An R Introduction to Statistics

Wilcoxon Signed-Rank Test

Two data samples are matched if they come from repeated observations of the same subject. Using the Wilcoxon Signed-Rank Test, we can decide whether the corresponding data population distributions are identical without assuming them to follow the normal distribution.


In the built-in data set named immer, the barley yield in years 1931 and 1932 of the same field are recorded. The yield data are presented in the data frame columns Y1 and Y2.

> library(MASS)         # load the MASS package 
> head(immer) 
  Loc Var    Y1    Y2 
1  UF   M  81.0  80.7 
2  UF   S 105.4  82.3 


Without assuming the data to have normal distribution, test at .05 significance level if the barley yields of 1931 and 1932 in data set immer have identical data distributions.


The null hypothesis is that the barley yields of the two sample years are identical populations. To test the hypothesis, we apply the wilcox.test function to compare the matched samples. For the paired test, we set the "paired" argument as TRUE. As the p-value turns out to be 0.005318, and is less than the .05 significance level, we reject the null hypothesis.

> wilcox.test(immer$Y1, immer$Y2, paired=TRUE) 
        Wilcoxon signed rank test with continuity correction 
data:  immer$Y1 and immer$Y2 
V = 368.5, p-value = 0.005318 
alternative hypothesis: true location shift is not equal to 0 
Warning message: 
In wilcox.test.default(immer$Y1, immer$Y2, paired = TRUE) : 
  cannot compute exact p-value with ties

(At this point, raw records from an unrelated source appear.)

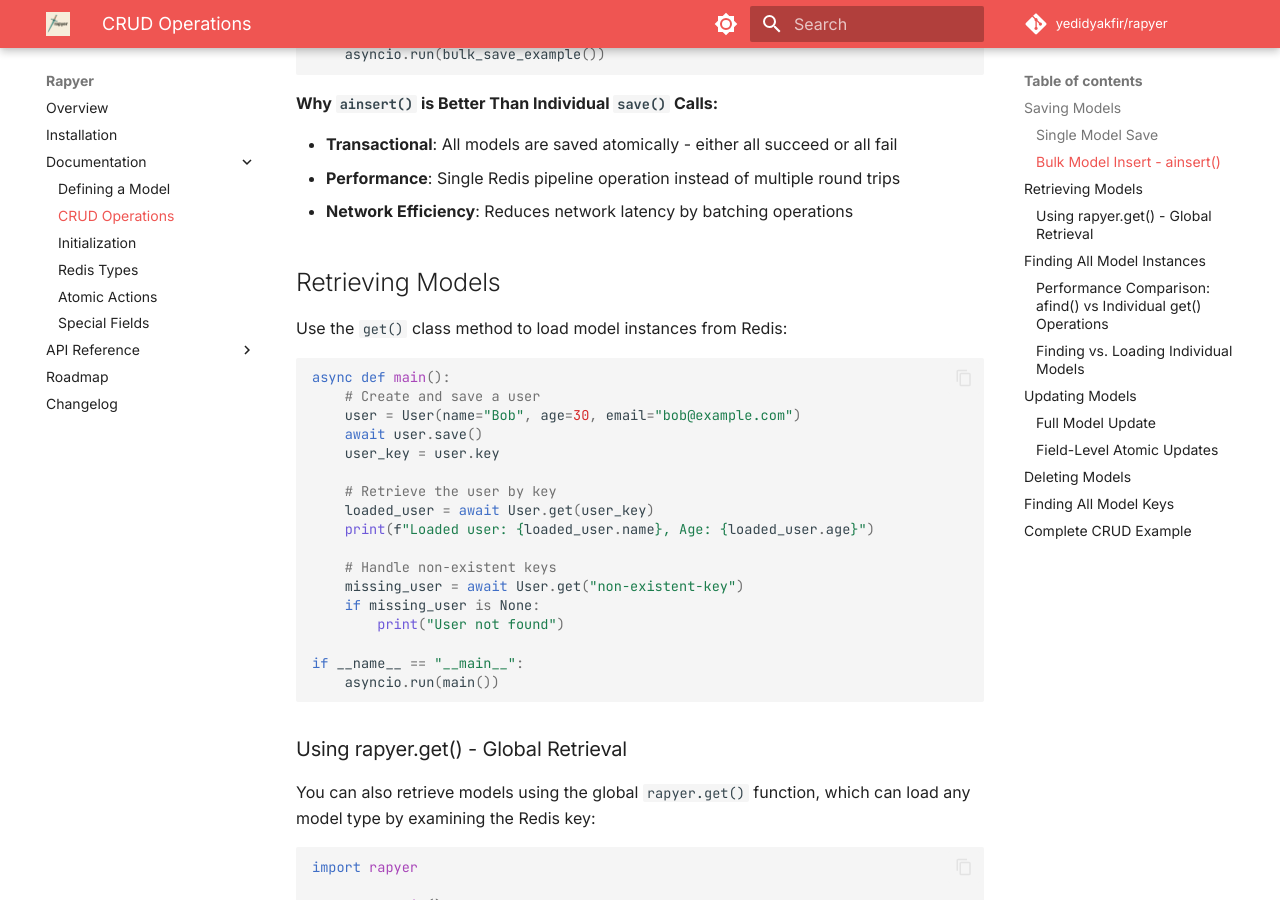
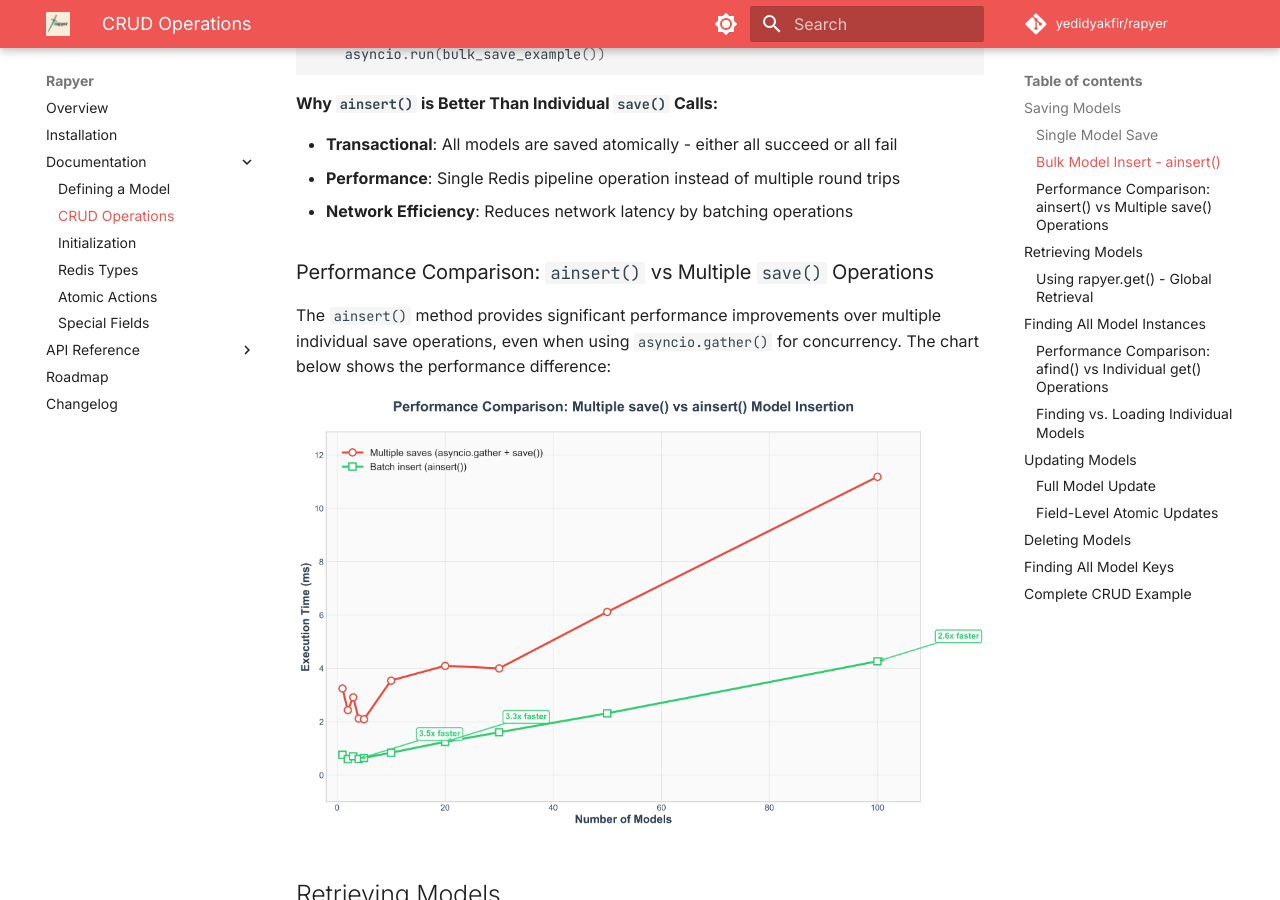
Before and after one commit to yedidyakfir/rapyer, an MkDocs documentation site: the page built from docs/documentation/crud-operations.md, in a window 1280 px wide and 900 px high, scrolled down 1464 px. Built offline with MkDocs 1.6.1 and Material for MkDocs 9.7.7, drawn with Linux system fonts in a browser that asks for light colours; comment, search, counter and statistics services are not loaded.

Commit message:
[add-buld-insert] - compare ainsert methods

```diff
--- a/docs/documentation/crud-operations.md
+++ b/docs/documentation/crud-operations.md
@@ -70,6 +70,11 @@ if __name__ == "__main__":
 - **Performance**: Single Redis pipeline operation instead of multiple round trips
 - **Network Efficiency**: Reduces network latency by batching operations
 
+### Performance Comparison: `ainsert()` vs Multiple `save()` Operations
+
+The `ainsert()` method provides significant performance improvements over multiple individual save operations, even when using `asyncio.gather()` for concurrency. The chart below shows the performance difference:
+
+![Performance Comparison: ainsert() vs Multiple save() Model Insertion](../images/ainsert_performance.png)
 
 ## Retrieving Models
 
```
Also changed, not shown: docs/images/ainsert_performance.png (added).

At .05 significance level, we conclude that the barley yields of 1931 and 1932 from the data set immer are nonidentical populations.